EVEN THE TITLES SEEM DRUNK ON their own grandeur: Magnificent Obsession. Written on the Wind. The Tarnished Angels. Imitation of Life. Movies can't possibly live up to such intoxicating names. Unless they're directed by the great Danish-German exile Douglas Sirk. These four have been restored to their original splendor and will play at the Nuart this week. I envy anyone who has yet to see them. Sirk's luxuriant adaptations of moralistic best-sellers by Lloyd C. Douglas and Fannie Hurst have long since transcended the circumstances of their production to emerge as the work of the greatest Technicolor Expressionist of the late studio era, surpassing even Vincente Minnelli and Nicholas Ray. Of his contemporaries, perhaps only Alfred Hitchcock was working at a comparable level of stylistic richness and visual complexity.
Sirk was probably the most intellectually formidable, culturally sophisticated and artistically gifted director ever to function successfully within the Hollywood studio system. A contemporary and intimate of Brecht, an early attendant of Einstein's university lectures and a translator of Shakespeare's sonnets, he had been interwar Germany's most important stage director after Max Reinhardt. When, in the mid-'30s, he started making movies at Berlin's gigantic UFA Studios -- where the political pressures on a leftist with a Jewish wife were milder than in the theater -- his ravishing visual style was already fully formed. It's bewildering, therefore, to picture this aristocrat of the Weimar stage and screen in an office at Universal Studios sometime during the fat Eisenhower years (he arrived in America in 1937), as producer Ross Hunter points at the script they're assessing and cries, "Douglas, at this exact moment I want 500 handkerchiefs to come out."
Throughout the '50s, Sirk repeatedly filled cinemas with the rustle of starchy linen and the muffling of housewives' tears, and for years the standard perception of him was of a giant ghettoized within the confines of the genre then patronizingly called the "women's picture," toiling on overripe, ludicrous material several stories beneath his considerable talents. A more complex assessment argues that Sirk self-consciously pushed every element of his mise en scène -- every lighting cue and camera movement, every nuance of acting, and every tone in the Technicolor palette -- to the point where his style became avowedly self-satirizing, thus producing an objective, partly surreptitious critique both of the material itself and of the soulless era in which it was produced.
Each of these perceptions is essentially correct, but in some indefinable way they miss the point utterly.

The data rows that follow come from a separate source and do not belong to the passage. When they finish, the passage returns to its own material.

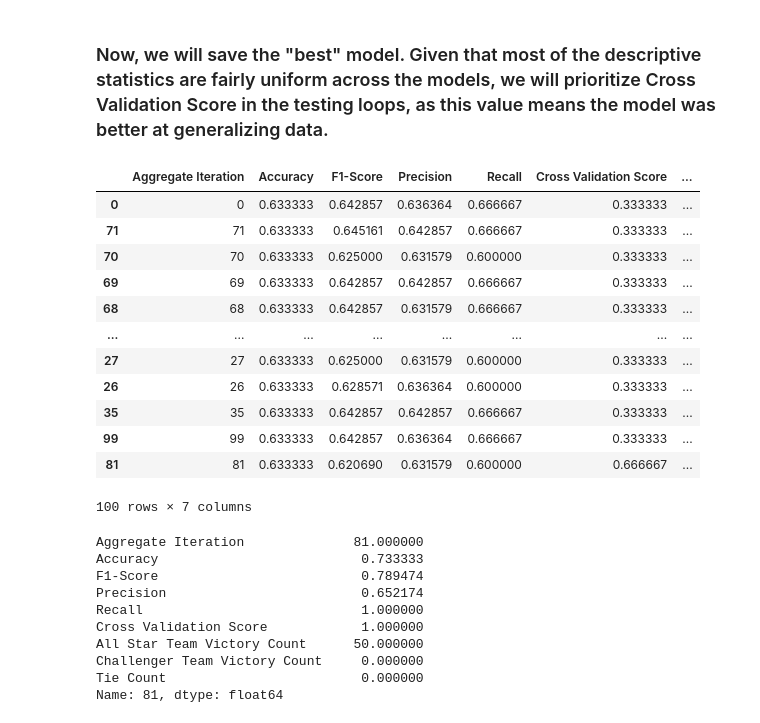
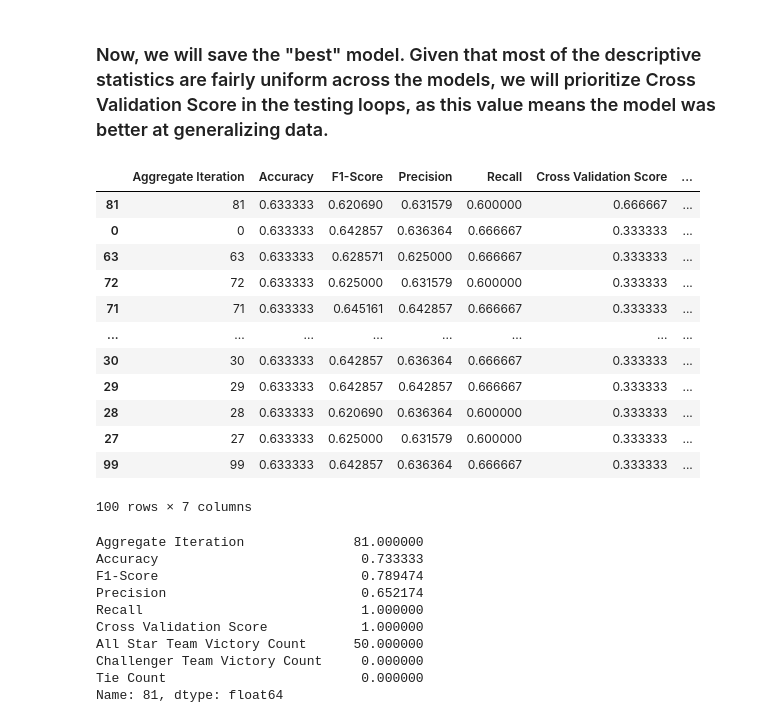
Before and after one commit to kjeeth04/NBA-pred, a Jupyter notebook: SGD.ipynb, the cells around one changed output. Cells and saved outputs as stored; diff of their text form; code cells hidden in the pictures.

```diff
--- a/SGD.ipynb
+++ b/SGD.ipynb
@@ -1025,20 +1025,20 @@ Median Tie Count: 0.0
 # %% [markdown]
 ### Now, we will save the "best" model. Given that most of the descriptive statistics are fairly uniform across the models, we will prioritize Cross Validation Score in the testing loops, as this value means the model was better at generalizing data.
 # %%
-df_test.sort_values(by='Cross Validation Score')
+df_test.sort_values(by='Cross Validation Score', ascending=False)
 # %% [output]
 |  | Aggregate Iteration | Accuracy | F1-Score | Precision | Recall | Cross Validation Score | ... |
+| 81 | 81 | 0.633333 | 0.620690 | 0.631579 | 0.600000 | 0.666667 | ... |
 | 0 | 0 | 0.633333 | 0.642857 | 0.636364 | 0.666667 | 0.333333 | ... |
+| 63 | 63 | 0.633333 | 0.628571 | 0.625000 | 0.666667 | 0.333333 | ... |
+| 72 | 72 | 0.633333 | 0.625000 | 0.631579 | 0.600000 | 0.333333 | ... |
 | 71 | 71 | 0.633333 | 0.645161 | 0.642857 | 0.666667 | 0.333333 | ... |
-| 70 | 70 | 0.633333 | 0.625000 | 0.631579 | 0.600000 | 0.333333 | ... |
-| 69 | 69 | 0.633333 | 0.642857 | 0.642857 | 0.666667 | 0.333333 | ... |
-| 68 | 68 | 0.633333 | 0.642857 | 0.631579 | 0.666667 | 0.333333 | ... |
 | ... | ... | ... | ... | ... | ... | ... | ... |
+| 30 | 30 | 0.633333 | 0.642857 | 0.636364 | 0.666667 | 0.333333 | ... |
+| 29 | 29 | 0.633333 | 0.642857 | 0.642857 | 0.666667 | 0.333333 | ... |
+| 28 | 28 | 0.633333 | 0.620690 | 0.636364 | 0.600000 | 0.333333 | ... |
 | 27 | 27 | 0.633333 | 0.625000 | 0.631579 | 0.600000 | 0.333333 | ... |
-| 26 | 26 | 0.633333 | 0.628571 | 0.636364 | 0.600000 | 0.333333 | ... |
-| 35 | 35 | 0.633333 | 0.642857 | 0.642857 | 0.666667 | 0.333333 | ... |
 | 99 | 99 | 0.633333 | 0.642857 | 0.636364 | 0.666667 | 0.333333 | ... |
-| 81 | 81 | 0.633333 | 0.620690 | 0.631579 | 0.600000 | 0.666667 | ... |
 100 rows × 7 columns
 # %%
 df_final_analysis.iloc[81]
```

Both suggest that one must view Sirk's work through various compensating lenses, be they Brechtian, Marxist or merely ironic, in order to understand it fully. Implicit in both views is the consoling delusion that Sirk was somehow enslaved by the philistines at Universal, that he was forced to work on airheaded weepies without redeeming social merit, and that he had to smuggle in all those subversive elements that characterize his best work. In short, that Sirk was never able to speak clearly and directly in his own voice.
Which is bullshit. Seldom has an artist in Hollywood expressed himself more fluidly or ecstatically than Sirk. His camera moves more smoothly and serenely than even that of Max Ophüls. His colors are as moodily expressive as anything in Ray's greatest work (Bigger Than Life, say), and the performances he extracts from such undervalued actors as Rock Hudson, Jane Wyman, Agnes Moorehead and particularly his signature siren, Dorothy Malone, are as detailed and moving as anything in '50s cinema. There is no subterfuge whatsoever in his scathing critiques of the suburban bourgeoisie, the feckless rich and the spiritual desolation of Eisenhower America. His films don't acquiesce on the surface and dissent in the details: The critique is right up there on the screen -- particularly in Written on the Windor All That Heaven Allows. And his romantic pessimism is stark and up-front: Fate spares no one, love defeats us all, innocence is slaughtered, the good die young and the bad die last. Sirk doesn't need us to adjust our heads in order to enjoy his movies. He can adjust them very well for us himself. When such a penetrating intelligence expresses itself with operatic lushness on a top-dollar budget, one's only choice is to surrender. Another good reason to bring your handkerchief.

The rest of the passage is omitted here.